talent-docAs part of European Biotech Week, the BIA has launched a directory of mentoring and training schemes available to help UK biotech companies build their next generation of leadership and management talent.

The BIA’s Vision for the UK life sciences in 2025 sets out ambitious goals for the sector to hit if it is to achieve the overall vision of becoming the world’s third largest biotech cluster – similar in size and scale to Greater Boston today.

One of the goals that the Vision sets out is to have 10 times more management talent as this will enable the sector to grow and succeed both now and in the future.

The UK biotech ecosystem has a strong foundation on which to build new biotech management talent and parts of this ecosystem are already working well. There is some depth in venture capitalist-backed companies in the South with repeat entrepreneurs. There have also been specialist skills from Pharma coming into the sector through the restructuring of research and development organisations.

However, the sector faces critical challenges in securing bright, skilled staff with entrepreneurial flair and leadership élan. Two thirds of BIA members who took part in a survey with the ScaleUp Institute at the end of last year said that they needed more management talent. These skills are critical for successful biotech given the complexity of the development cycle and its funding needs. Deep functional expertise is not enough. UK bioscience needs leaders who combine a depth of related skills and expertise in a single field, with the ability to collaborate across disciplines with experts in other areas and general management skills. Some of this talent exists today, and some is world class, but the UK needs an order of magnitude to build the cluster.

In drug development alone, the BIA estimates that the UK needs at least 130 extra clinical stage management teams and will need yet more talent in other health innovation and support service sectors. That talent needs to be more ambitious, multi-skilled and to have the right leadership behaviours to drive growth and global success.

“However much the industry has grown and matured in the last half dozen years, the pool of proven leaders is nowhere near large enough to meet demand. Each acquisition of an innovative biopharma firm may put another set of executives on the street, but they will immediately receive multiple job offers. The number of companies in the industry is growing much faster than the number of talented people.” Catalyst Advisors 2016 Review and Outlook

What is the BIA doing to tackle the issue?

“Employers need to shift from being talent takers to skill creators. Employers should shift from searching for the employee with the perfect combination of specific skills and experience to creating jobs and businesses that incorporate both formal training, apprenticeships, mentoring models, and active development with on-the job training through assignments and experiences.” Reframing the Talent Agenda: The shift, the race and the riddle

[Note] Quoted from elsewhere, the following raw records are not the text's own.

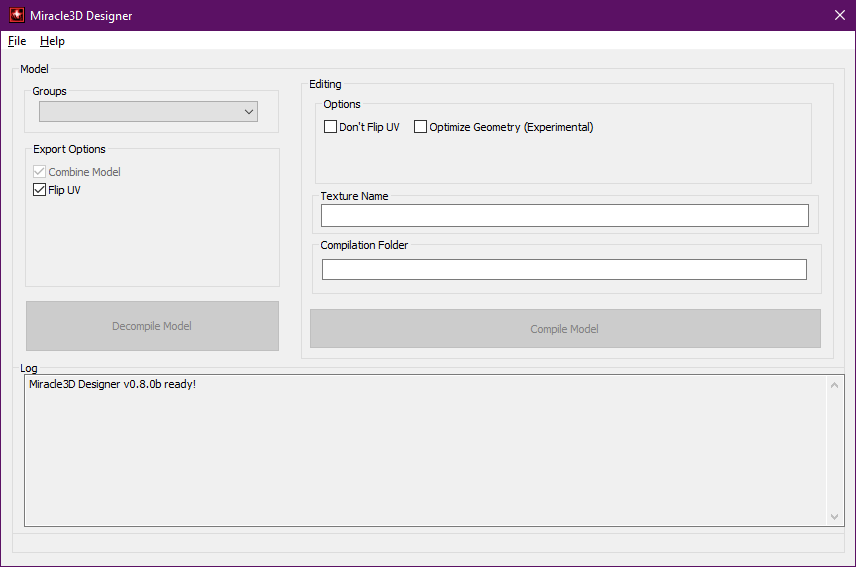
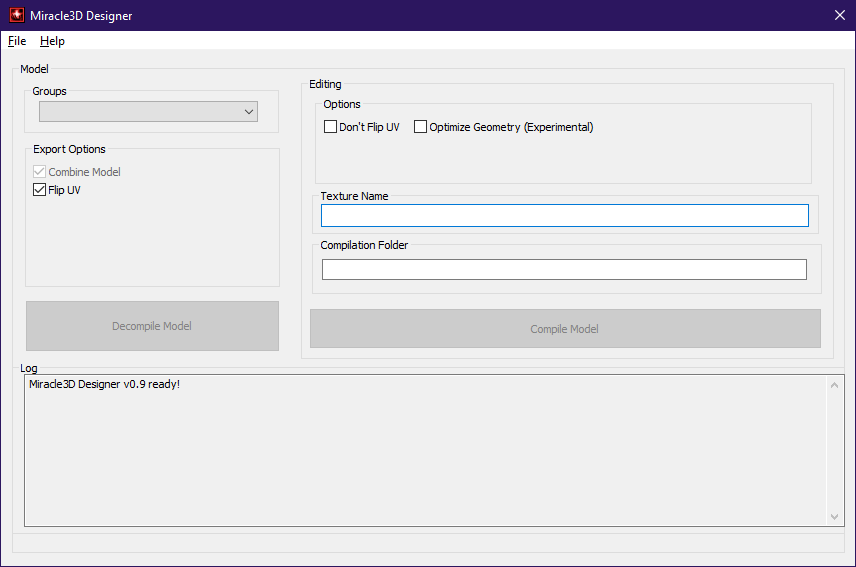
m3ddesigner update

Changed region(s): [[0.0, 0.0, 1.0, 0.06], [0.0, 0.9894, 1.0, 1.0], [0.1519, 0.6596, 0.243, 0.6896]]

diff --git a/_posts/tools/2020-12-05-miracle3d-designer.md b/_posts/tools/2020-12-05-miracle3d-designer.md
@@ -19,11 +19,10 @@ and GSM. They are used in Battle Mages and its addon Sign Of Darkness.
 - Supports Rigging Data
 - Experimental Model Optimiztaion feature
 - Decompile and Compile Models
+- Export Animations to SMD
 
 
 
-### What's not supported?
-Animation data is not supported, binary file is dumped.
 
 ### Usage
 
@@ -43,6 +42,9 @@ Decompilation will generate few files:
 - model.ini 		<- Configuration of the model
 - animationData.bin <- Binary animation data
 - name.smd 			<- Model
+
+As of 0.9, all animations are dumped to respective NAME.SMD files.
+Importing is not supported yet.
 
 
 You can only extract SMD files while decompiling.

The aim of this directory is to support UK bioscience companies in building the management talent they need and is aimed at people who are already working in UK bioscience or just starting out in the industry. BIA members took part in research with the ScaleUp Institute and the results showed that two thirds of respondents were interested to grow their own management talent and more than half were interested in mentoring and professional support.

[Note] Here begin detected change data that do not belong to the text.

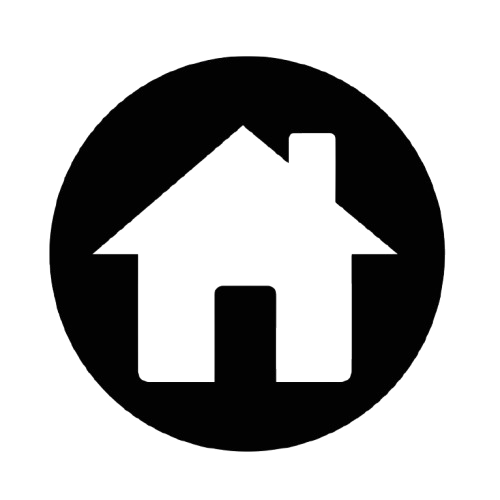
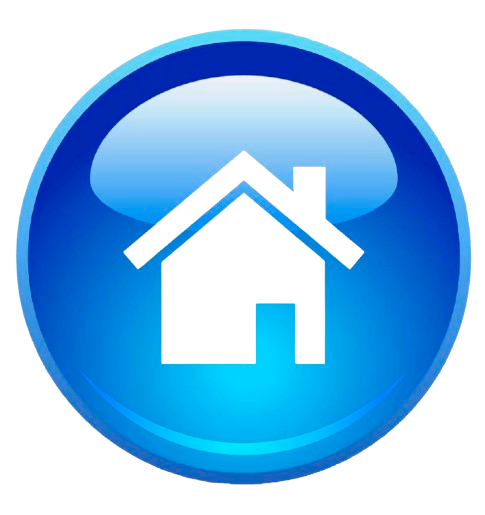
por fin se agrego el checkbox a el apartado de servicios, se mejoraron muchos apartados esteticos

diff --git a/services/service.py b/services/service.py
@@ -1,5 +1,4 @@
 from kivy.uix.boxlayout import BoxLayout
-from Backend.Repuestos import View
 from kivy.uix.checkbox import CheckBox
 from kivy.uix.label import Label
 from kivy.uix.gridlayout import GridLayout
@@ -13,45 +12,48 @@ class Servis_item(BoxLayout):
 
         self.add_widget(Label(text=name, size_hint_x=0.8))
 
-        checkbox = CheckBox(size_hint_max=0.2)
+        checkbox = CheckBox(size_hint_x=0.2)
         checkbox.bind(active=self.checkbox_changed)
         self.add_widget(checkbox)
 
     def checkbox_changed(self, checkbox , value):
         self.on_select(self.name , value)
-class Servicios(BoxLayout, View):
+class Servicios(BoxLayout):
     def __init__(self, **kwargs):
         super().__init__(**kwargs)
 
     def servis_list(self):
-        caja = self.ids.servis
+        caja = self.ids._serv_
         caja.clear_widgets()
 
         self.selected = set()
 
-        root = BoxLayout(orientation='vertical', padding=10, spacing=10)
+        caja.add_widget(Label(text="===SERVIVOS===", size_hint_y=None, height=40))
 
-        # Scroll con lista de productos
+        for titulo in ["servicio, Precio"]:
+            caja.add_widget(Label(text=titulo, size_hint_y=None, height=40))
+
         scroll = ScrollView(size_hint=(1, 0.8))
         product_list = GridLayout(cols=1, spacing=5, size_hint_y=None)
         product_list.bind(minimum_height=product_list.setter('height'))
 
-        for titulo in ["===SERVIVOS==="]:
-            caja.add_widget(titulo)
-
         servicios = ["Lavado", "Mantenimiento"]
+        #precios = ["$20", "$50"]
 
         for servicio in servicios:
             item = Servis_item(servicio, self.togglet_item)
             product_list.add_widget(item)
 
         scroll.add_widget(product_list)
-        root.add_widget(scroll)
+        caja.add_widget(scroll)
 
 
     def togglet_item(self, name, is_select):
 
         if is_select:
-            self.selected_items.add(name)
+            self.selected.add(name)
         else: 
             self.selected.discard(name)
+
+    def show_selected(self):
+        print("seleccionados", list(self.selected))

diff --git a/menu.py b/menu.py
@@ -1,13 +1,14 @@
 from kivy.app import App
 from kivy.uix.boxlayout import BoxLayout
 from Backend.Repuestos import Ventasclass, Add
+from services.service import Servicios
 from kivy.lang import Builder
 from kivy.uix.screenmanager import ScreenManager, Screen
 
 Builder.load_file("Backend/Repuestos.kv")
 Builder.load_file("Backend/Add.kv")
 Builder.load_file("Backend/View.kv")
-Builder.load_file("services/service.kv")
+Builder.load_file("services/Service.kv")
 
 class MenuScreen(Screen):
     def back(self):

diff --git a/Backend/Repuestos.py b/Backend/Repuestos.py
@@ -83,6 +83,7 @@ class View(BoxLayout):
 
 
     scroll.add_widget(product_list)
+    contenedor.add_widget(scroll)
     
    
    def togglet_item(self, Nombre , is_selected):
@@ -97,6 +98,9 @@ class View(BoxLayout):
             Label(text="No hay producto seleccionado")
          )
          return
+      else: self.ids._inventario_.add_widget(
+            Label(text="No hay producto seleccionado")
+         )
       
       nombre = self.seleccionador.Nombre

This publication aims to support these BIA members and the wider sector to grow the next generation of management talent by showcasing the range of training and mentoring opportunities that are already working to upskill the biotech leaders of the future. The schemes have been put forward by BIA members as they have helped them and their teams to increase their management capabilities.

The opportunities in the directory are aimed at all levels of experience. From getting your first business off the ground, through to honing and developing your existing management skills.

In a world where knowledge doubles every year and skills have a half-life of 2.5 to 5 years, leaders need constant development. This ongoing need to develop leaders is also driven by the changing expectations of the workforce and the evolving challenges businesses are facing, including two major themes underlying this year’s trends: globalisation and the speed and extent of technological change and innovation.

This is a living document and the team will aim to update it in 2017, so if there are schemes you feel would benefit the BIA’s wider membership then let us know.

The BIA will be continuing its work on the talent agenda at the UK Bioscience Forum on October 20th, where there will be a session supported by the BIA’s People Advisory Committee: The next generation of talent – from boardroom to bench. Click here to book your place at the UK Bioscience Forum.